» Problem to work on: From the entries below, gather every line containing the string "vitamin".
─── Extracted entries ───
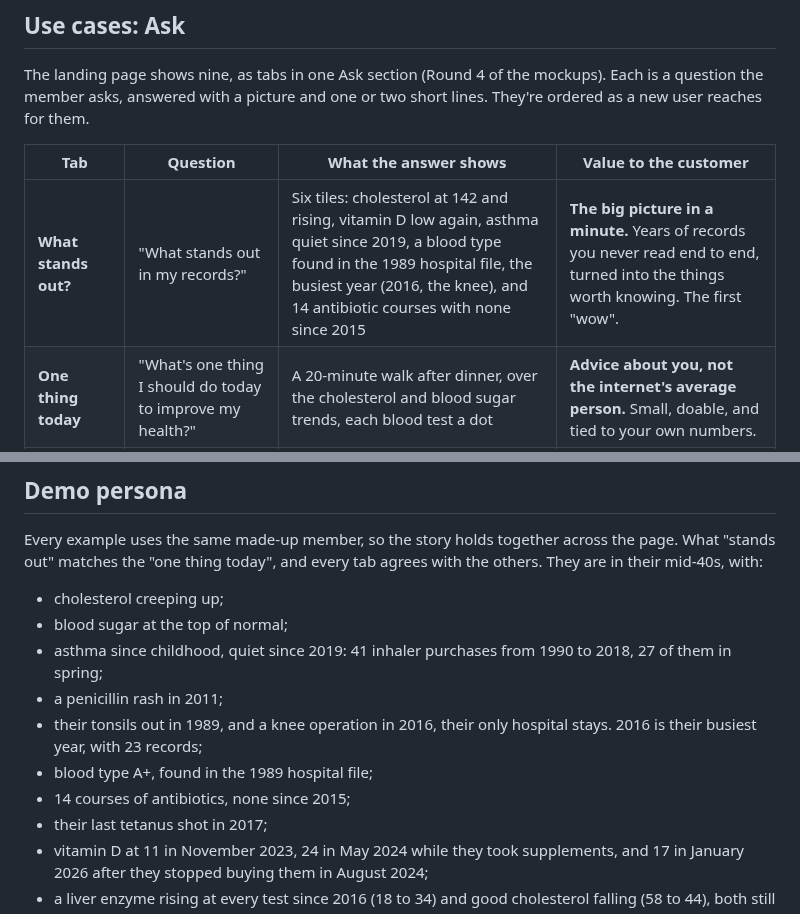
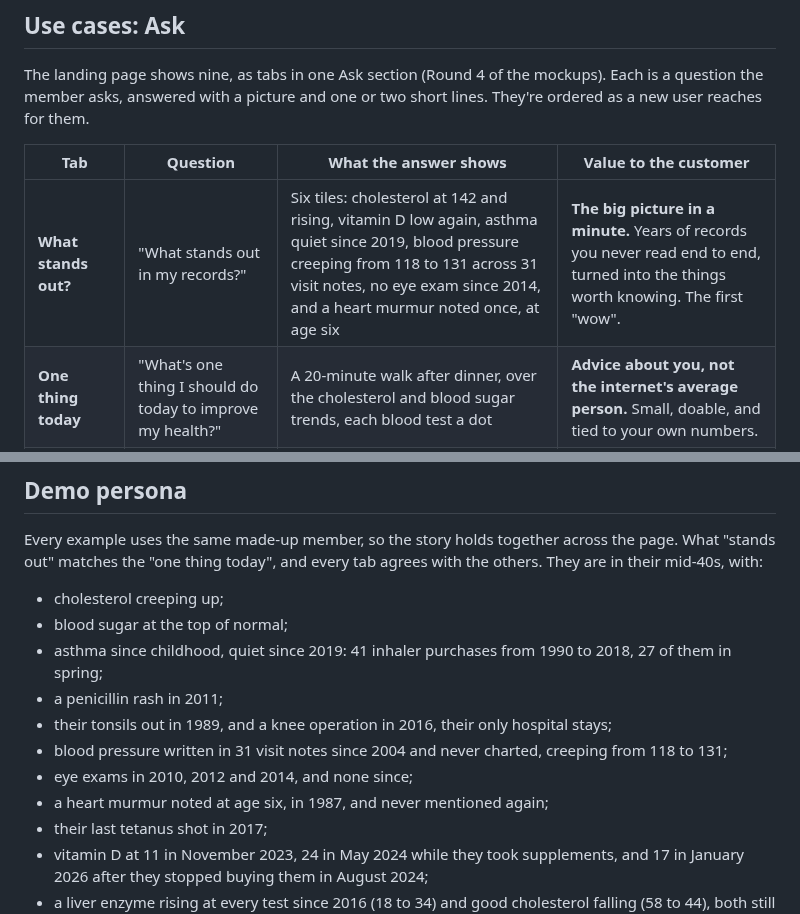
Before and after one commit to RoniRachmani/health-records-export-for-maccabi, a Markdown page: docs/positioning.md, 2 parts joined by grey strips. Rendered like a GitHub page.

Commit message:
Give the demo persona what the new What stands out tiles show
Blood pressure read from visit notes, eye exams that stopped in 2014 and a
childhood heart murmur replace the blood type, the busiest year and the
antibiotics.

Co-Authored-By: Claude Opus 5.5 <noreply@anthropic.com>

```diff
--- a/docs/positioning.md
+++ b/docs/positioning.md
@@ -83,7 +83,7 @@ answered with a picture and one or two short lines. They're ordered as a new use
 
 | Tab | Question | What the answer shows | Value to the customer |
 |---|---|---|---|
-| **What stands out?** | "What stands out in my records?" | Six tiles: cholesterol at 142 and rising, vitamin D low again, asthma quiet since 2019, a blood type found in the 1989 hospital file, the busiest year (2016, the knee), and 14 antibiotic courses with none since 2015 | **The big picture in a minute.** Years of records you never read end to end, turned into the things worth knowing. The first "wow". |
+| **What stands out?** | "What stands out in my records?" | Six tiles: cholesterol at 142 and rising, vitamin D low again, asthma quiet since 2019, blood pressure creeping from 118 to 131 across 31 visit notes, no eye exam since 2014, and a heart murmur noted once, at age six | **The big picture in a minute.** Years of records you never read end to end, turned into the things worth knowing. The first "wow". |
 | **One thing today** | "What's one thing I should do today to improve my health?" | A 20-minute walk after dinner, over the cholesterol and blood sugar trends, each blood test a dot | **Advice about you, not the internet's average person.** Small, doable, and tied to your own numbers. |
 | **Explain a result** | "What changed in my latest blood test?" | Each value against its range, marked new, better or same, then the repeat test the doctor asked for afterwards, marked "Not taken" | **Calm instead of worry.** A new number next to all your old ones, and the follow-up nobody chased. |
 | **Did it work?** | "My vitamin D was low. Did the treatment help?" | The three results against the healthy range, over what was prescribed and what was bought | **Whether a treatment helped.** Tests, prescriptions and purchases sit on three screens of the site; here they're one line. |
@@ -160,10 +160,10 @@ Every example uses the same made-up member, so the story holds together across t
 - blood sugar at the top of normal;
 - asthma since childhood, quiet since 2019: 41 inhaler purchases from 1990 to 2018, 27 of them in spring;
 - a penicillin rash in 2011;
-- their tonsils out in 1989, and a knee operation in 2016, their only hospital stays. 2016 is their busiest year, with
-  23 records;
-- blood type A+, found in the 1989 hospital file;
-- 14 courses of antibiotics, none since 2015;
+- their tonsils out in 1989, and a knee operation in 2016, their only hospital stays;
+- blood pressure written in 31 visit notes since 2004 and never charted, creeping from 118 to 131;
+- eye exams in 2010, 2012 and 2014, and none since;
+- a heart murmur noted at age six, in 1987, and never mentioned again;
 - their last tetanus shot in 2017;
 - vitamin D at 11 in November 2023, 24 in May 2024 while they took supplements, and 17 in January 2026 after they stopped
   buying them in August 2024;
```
───
─── Extracted entries ───
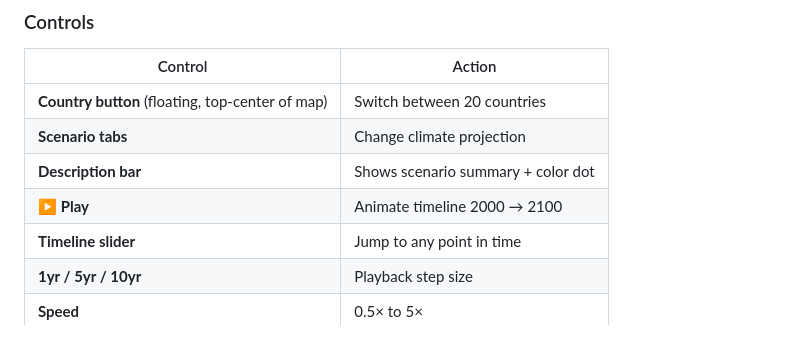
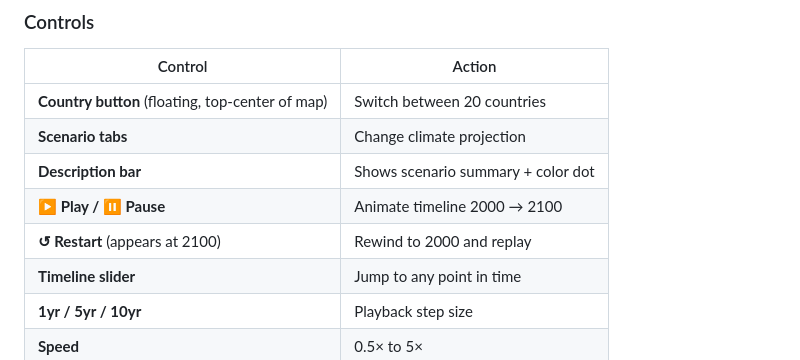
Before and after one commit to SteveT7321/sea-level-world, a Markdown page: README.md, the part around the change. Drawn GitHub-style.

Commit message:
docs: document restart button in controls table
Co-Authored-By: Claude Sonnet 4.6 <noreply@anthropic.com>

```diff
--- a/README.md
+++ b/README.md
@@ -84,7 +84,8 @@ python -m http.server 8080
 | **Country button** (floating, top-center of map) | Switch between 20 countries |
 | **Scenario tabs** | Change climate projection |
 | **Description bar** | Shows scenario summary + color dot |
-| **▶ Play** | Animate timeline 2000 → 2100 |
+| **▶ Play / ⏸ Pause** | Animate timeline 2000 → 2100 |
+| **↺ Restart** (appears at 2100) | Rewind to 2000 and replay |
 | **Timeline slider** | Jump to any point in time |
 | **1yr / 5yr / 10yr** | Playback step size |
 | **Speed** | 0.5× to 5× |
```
───
» Answer below:
-| **What stands out?** | "What stands out in my records?" | Six tiles: cholesterol at 142 and rising, vitamin D low again, asthma quiet since 2019, a blood type found in the 1989 hospital file, the busiest year (2016, the knee), and 14 antibiotic courses with none since 2015 | **The big picture in a minute.** Years of records you never read end to end, turned into the things worth knowing. The first "wow". |
+| **What stands out?** | "What stands out in my records?" | Six tiles: cholesterol at 142 and rising, vitamin D low again, asthma quiet since 2019, blood pressure creeping from 118 to 131 across 31 visit notes, no eye exam since 2014, and a heart murmur noted once, at age six | **The big picture in a minute.** Years of records you never read end to end, turned into the things worth knowing. The first "wow". |
 | **Did it work?** | "My vitamin D was low. Did the treatment help?" | The three results against the healthy range, over what was prescribed and what was bought | **Whether a treatment helped.** Tests, prescriptions and purchases sit on three screens of the site; here they're one line. |
 - vitamin D at 11 in November 2023, 24 in May 2024 while they took supplements, and 17 in January 2026 after they stopped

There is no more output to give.